Rescue Malta’s Church from itself
It was interesting to read Charles Buttigieg’s article (Should Church Not Change?, August 31) arguing, in the Pope’s words, that this was the time once again “to move resolutely away from the Church’s worldliness”.
My concern, however, is much more mundane. It lies in the position of the Maltese Church as an important human institution contributing to the Maltese way of life.
One does not have to subscribe to all or any of the Church’s doctrines to appreciate that it plays an important role in Malta’s traditions and daily life.
It makes a vital contribution through its work in the parishes, in old people’s homes, with those suffering from disabilities, the schools and many other charitable institutions it supports, where Malta’s welfare state is still largely absent.
As decisions on IVF, cohabitation and civil partnerships loom, how well placed is the Maltese Church to handle such delicate issues and, importantly, to carry its ever diminishing flock with it? How might it organise itself to do better?
The Maltese Church is still an ultra-traditional, monolithic institution that, regrettably, is being overtaken by a fast-changing society.
When it steps into the public square and expresses its views on sensitive social issues – as it has absolutely every right to do – it almost invariably ends up shooting itself in the foot.
This is what has happened over both divorce and IVF.
I am only a disinterested observer. But if I were advising the Maltese Church on how it might make itself more relevant, and, therefore, more respected, I would focus on three key issues: leadership, organisation and communication.

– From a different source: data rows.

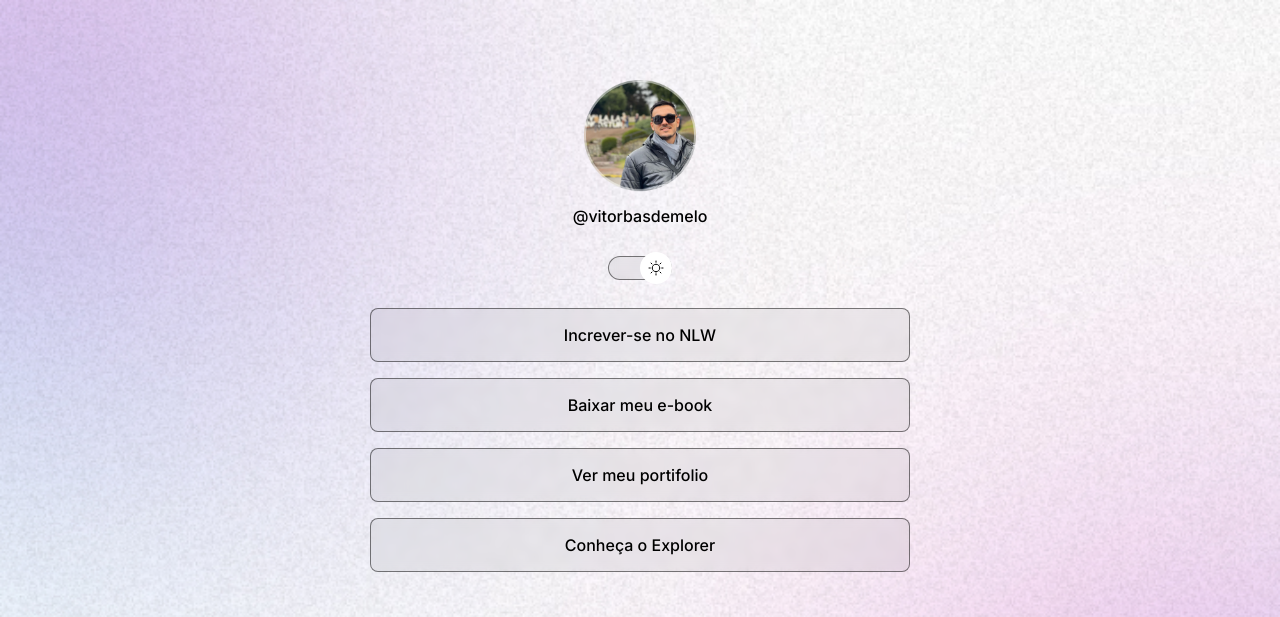
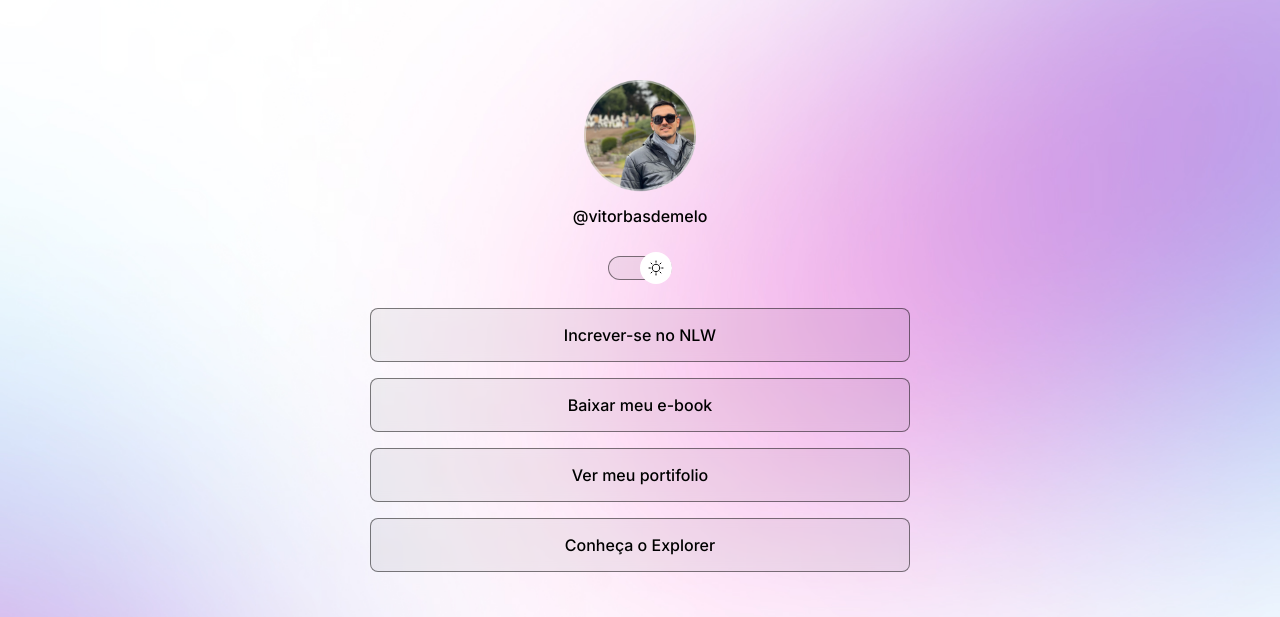
Before and after one commit to VitorBas/projeto, a plain HTML site: page index.html in a window 1280 px wide. Shown: the top 617 px of the page. Drawn offline with nearby package versions, Linux system fonts and the light colour scheme.

Commit message:
change background based on media queries

```diff
--- a/style.css
+++ b/style.css
@@ -24,6 +24,7 @@
 
 body {
   background: var(--bg-url) no-repeat top center/cover;
+  height: 100vh;
 }
 body * {
   font-family: "Inter", sans-serif;
@@ -140,3 +141,13 @@ footer {
   text-align: center;
   font-size: 14px;
 }
+/* Media queries */
+
+@media (min-width: 700px) {
+  :root {
+    --bg-url: url(./assets/assets/bg-desktop.jpg);
+  }
+  .light {
+    --bg-url: url(./assets/assets/bg-desktop-light.jpg);
+  }
+}
```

The Archbishop strikes one as an intrinsically good man who has been weak in dealing with rigidly conservative and out-of-touch elements among his advisers.
He has been particularly undermined by having a fundamentalist bishop in Gozo shouting from the sidelines, blinded by his own self-righteousness.
While realising that the Gozo diocese is a historical hangover outside the Archbishop’s remit, one has to question why Gozo, an island of about 30,000 souls, which is not even the same size as the combined parishes of Birkirkara and Mosta in Malta, has to have its own bishop. Perhaps the Apostolic Nuncio to Malta would kindly take this up with Rome.
In the aftermath of the divorce debacle, Archbishop Paul Cremona should have carried out a clear-out of those around him in the Curia who had so misadvised him and so embarrassed the Church’s standing.
He should have replaced them with younger, more intelligent clerics who are more in touch with the flock. There is an urgent need for new brooms in the Curia, untainted by recent events.
No leader can operate if he is constantly hobbled by poor advice. Unless the Archbishop is prepared to exercise the leadership to ensure he has the right advisers around him, not the old guard who have so blatantly failed him, the continuing decline of the Maltese Church will become unstoppable.
At the same time, once rid of those monsignors who have hijacked his Curia, he needs to lead the renewal and regeneration of his Church with a more outward-looking and youthful appeal.
This is a Church that is seen as living in the past. It is largely made up of ageing parishioners.
The young are deserting it in their droves. Only dynamic and brave leadership and a more open and transparent approach can rescue it now.
Hand in hand with better leadership, energised by a new breed of young advisers in the Curia, comes the need for better organisation. The Maltese Church gives the impression of being ponderous, over-centralised and backward-looking.
This, I suspect, is because its structure and way of operating is outdated. It needs streamlining.
There are too many elderly monsignors promoted well above their level of competence, especially in Gozo.
Given the dearth of leadership, the promotion system in the Church leaves one utterly bewildered. The selection process for promotion and priests’ in-house training need a radical overhaul to ensure only the most worthy receive the recognition they deserve.
The third crucial issue is good communication. The Maltese Church must learn how to express itself effectively in a secular, pluralistic world. It comes across as authoritarian and soulless.
It must adopt a more intelligent, more rational, less dogmatic tone of voice.
Its inability to articulate its doctrines – which are necessarily what they are – in language that is comprehensible to the faithful, and does not hurt and offend those whose consciences tells them otherwise, has been the hallmark of the last two or three years.
Modern Maltese society no longer consists of the unquestioning, malleable (and gullible) faithful of the 1950s or 1960s.
Today, society will make up its own mind on moral issues. The Church must aim to persuade its flock by rational force of argument, not by doctrinal diktat.
The Maltese Church is at a pivotal stage. Unless it regenerates its leadership, streamlines and modernises its organisation and smartens up its communication skills, it will become an institutional irrelevance – part of the pageant of festas, fireworks and colourful processions designed to entertain of tourists but with little deep, devotional significance.